Editor’s Pick: Grass Living Room Fort
May 4, 2011
The internet is lousy with mobile architecture: on any given day, it’s a sure bet that any design blog will be featuring a sleek beach “camping” pod or two. The future seems belongs to those who build mobile. But we’d like to offer a revision to that platitude: it belongs to those who build inexpensively mobile.
Rome-based research and architecture office altro_studio seems to agree. Its Lawn House, a prototype for a lightweight, collapsable domestic assembly, costs just $3.60 per square foot to build.
The Lawn House is, essentially, a steel frame covered in plastic trays that hold 3cm of sod (an excellent insulator). Hence the trapezoidal shape: it was chosen to perpetuate water drainage. The two short ends of the trapezoid offer cross-ventilation when the doors are opened. A set of PV panels are anchored to the southern side of the structure. Says the studio, they imagine the Lawn House in use as any number of things: a tent, temporary home, storage space, travelling exhibition system, office, or advertising device.
It’s a simple structure that could potentially host a complex set of technological systems, comments altro_studio principle Anna Rita Emili, who adds that “we’re firmly convinced that architecture is a perfect synthesis of science and art.”

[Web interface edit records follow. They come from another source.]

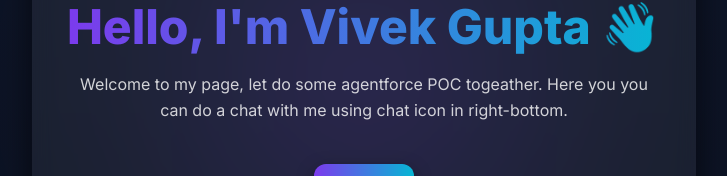
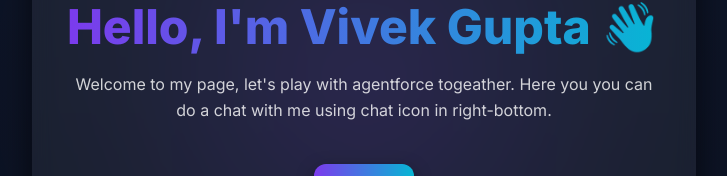
Before and after one commit to Gupta-K-Vivek/agentforce, a plain HTML site: page index.html in a window 1280 px wide. Shown: the part 335-511 px from the top of the page, without its empty margins (276-1003 px from the left). Drawn offline with nearby package versions, Linux system fonts and the light colour scheme.

Commit message:
Update index.html

```diff
--- a/index.html
+++ b/index.html
@@ -100,7 +100,7 @@
   <div class="spark"></div>
   <div class="chat-box">
     <h1>Hello, I'm Vivek Gupta 👋</h1>
-    <p>Welcome to my page, let do some agentforce POC togeather. Here you you can do a chat with me using chat icon in right-bottom.</p>
+    <p>Welcome to my page, let's play with agentforce togeather. Here you you can do a chat with me using chat icon in right-bottom.</p>
     <button class="btn" onclick="alert('Welcome aboard! 🎉')">Let's Go</button>
   </div>
 </body>
```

She continues, in a recent interview, that “I would define our architecture as kinetic and brutalist. Kinetic because it is based on the real and actual movement of architectural parts into space, but also as a reminder of a very important, albeit little known, Italian art trend of the ‘60s called cine-visual art. Brutalist because all our designs feature simple, pure, essential forms, poor, inexpensive materials, simple technologies, that however become complex with the application of automated systems.”
“Architecture,” says Emili, is a “self-sufficient instrument used by people people living all over the world. For us is important, for example, to consider catastrophic possibilities as a jumping-off point in thinking about energy and new technology.”